counterparts Monday while visiting Laos to attend the Asia-Europe Meeting
(ASEM), discussing ways to further cooperation on nuclear and renewable
Kim met with his Finnish counterpart Jyrki Katainen to explore
ways to boost cooperation in atomic power after the two nations signed a
preliminary deal in May in Finland to expand cooperation in the nuclear energy
field and to ensure peaceful use of atomic energy.
"I expect a
preliminary atomic cooperation agreement between the two countries to be
officially signed and take effect in the near future," Kim said during the
meeting held on the sidelines of ASEM, which kicked off Monday in the Laos
capital for a two-day run.
South Korean Prime Minister Kim Hwang-sik (R) talks to his Finnish counterpart Jyrki Katainen Monday (L) in a meeting aimed at boosting cooperation in atomic power, held on the sidelines of ASEM held in Vientiane, Laos on Nov. 5, 2012. (Yonhap)
The agreement is expected to help South Korean businesses gain easier access to the Finnish atomic power industry, which is technologically advanced in terms of nuclear waste disposal and nuclear safety, according to Seoul officials.
Finland currently has four nuclear power plants in operation, with one under construction and two more planned for the future.
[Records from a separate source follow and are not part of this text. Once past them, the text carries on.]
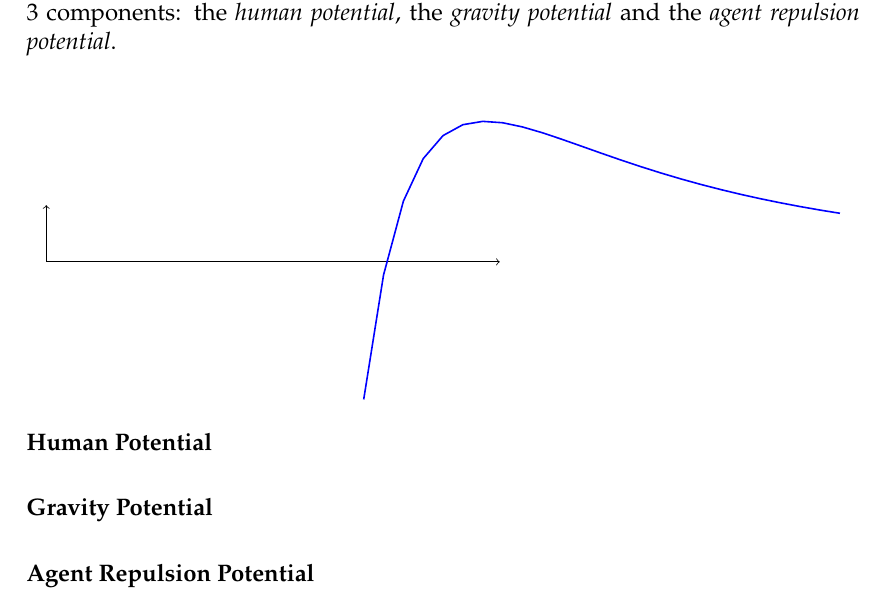
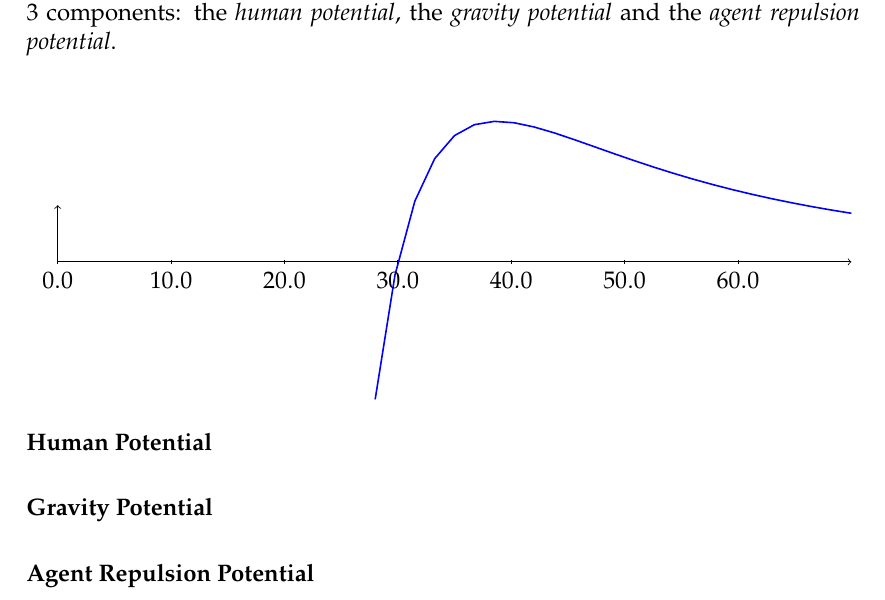
Before and after one commit to N4utilusS/master-thesis, a LaTeX thesis (Thesis Document/main.tex): part of page 16 of 22, cut so that both start at the same text. Compiled offline with pdfLaTeX.

Commit message:
Text update.

```diff
--- a/Thesis Document/main.tex
+++ b/Thesis Document/main.tex
@@ -395,8 +395,13 @@ With these definitions in mind, we can explain swarm engineering as:
 
 				\begin{figure}[!h]\centering
 					\begin{tikzpicture}[xscale=0.2,yscale=0.2]
-						\draw [<->] (0,5) -- (0,0) -- (40,0);
+						\draw [<->] (0,5) -- (0,0) -- (70,0);
 						\draw[blue,thick, domain=28:70] plot (\x, {-4*500/\x*((30/\x)^4-(30/\x)^2)});
+
+						\foreach \x [evaluate=\x as \j using \x*10]in {0,...,6}
+						    \draw (\j cm,5pt) -- (\j cm,-5pt) node[anchor=north] {$\j$};
+						%\foreach \y in {0,1,2,3,4}
+						%    \draw (1pt,\y cm) -- (-1pt,\y cm) node[anchor=east] {$\y$};
 					\end{tikzpicture}
 				\end{figure}
 
```
Also changed, not shown: Thesis Document/main.tex (7 more changed lines).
South Korea's state-run Korea Hydro & Nuclear Power is currently bidding for a contract to build a sixth reactor.
If signed, the nuclear energy accord with Finland will become South Korea's 28th, following similar agreements with the United States, Canada, Australia, and other nations.
South Korean Prime Minister Kim Hwang-sik (R) shakes hands with his Bulgarian President Rosen Asenov Plevneliev ahead of their bilateral talks in Laos on Nov. 5, 2012. (Yonhap)
Kim then sat down for talks with Bulgarian President Rosen Asenov Plevneliev, during which both sides agreed to strengthen cooperation in developing new renewable energy sources including solar-light power generation, his office said.
During talks with Polish Prime Minister Donald Franciszek Tusk, the two sides agreed to cooperate in the construction of nuclear power plants and infrastructure, according to the office.
Kim also asked for the Polish government's support for some 140 South Korean companies operating in the European country, the office added.
Speaking during the ASEM's first session held earlier in the day, Kim presented South Korea's achievements in its environment-friendly growth drive, including the official launch of the Global Green Growth Institute (GGGI) as an international organization, and winning the right to host the secretariat of the Green Climate Fund (GCF) in the western city of Songdo last month.
"The South Korean government will strive to support the GCF Secretariat and the GGGI so that they help developing countries' efforts to cut greenhouse gas emissions and to better adjust to climate change," Kim said.
Vowing to continue Seoul's role as a bridge between developed and developing countries for the world's environment-friendly growth, he also expressed hope for green growth to serve "as a new paradigm for economic development in Asia and Europe," according to his office.